# [Exercise directions]
Collect each line of the records containing the string "ipynb".

[[ Source material, beginning ]]

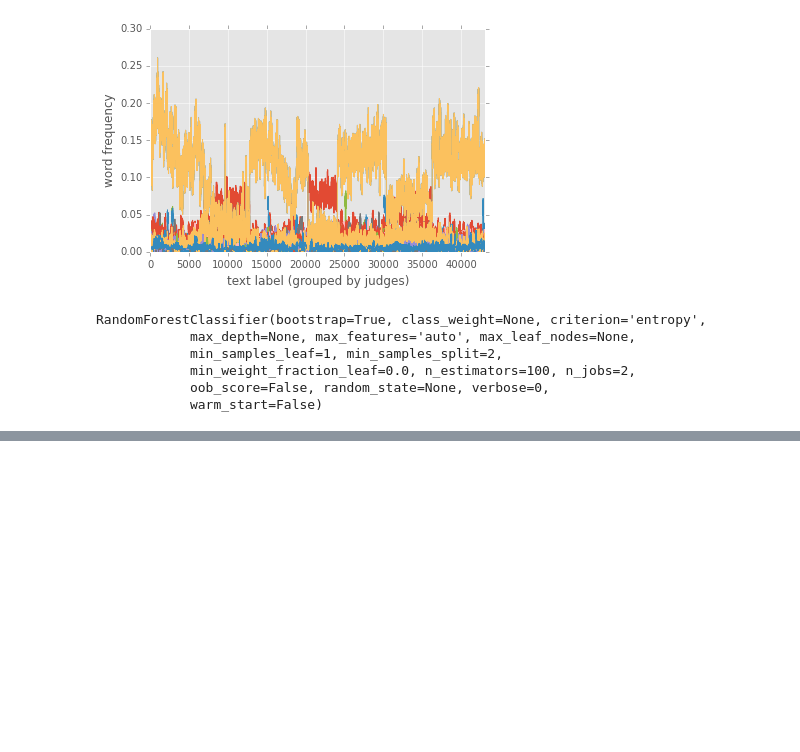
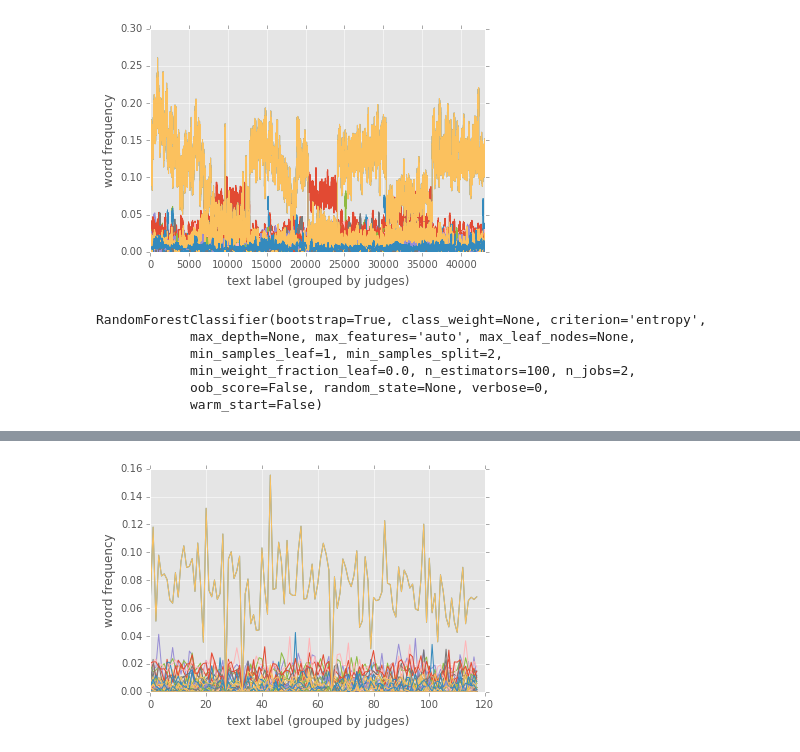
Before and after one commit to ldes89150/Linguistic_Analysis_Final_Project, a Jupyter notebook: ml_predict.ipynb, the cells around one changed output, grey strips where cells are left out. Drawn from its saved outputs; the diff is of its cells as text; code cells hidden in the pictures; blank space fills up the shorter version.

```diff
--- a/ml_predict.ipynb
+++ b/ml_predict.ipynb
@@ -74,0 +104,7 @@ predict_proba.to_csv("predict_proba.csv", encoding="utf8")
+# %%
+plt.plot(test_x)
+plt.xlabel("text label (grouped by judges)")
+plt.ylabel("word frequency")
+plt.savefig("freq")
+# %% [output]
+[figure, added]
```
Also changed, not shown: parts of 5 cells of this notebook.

[[ Source material, end ]]

# [Response to the task]
Before and after one commit to ldes89150/Linguistic_Analysis_Final_Project, a Jupyter notebook: ml_predict.ipynb, the cells around one changed output, grey strips where cells are left out. Drawn from its saved outputs; the diff is of its cells as text; code cells hidden in the pictures; blank space fills up the shorter version.
--- a/ml_predict.ipynb
+++ b/ml_predict.ipynb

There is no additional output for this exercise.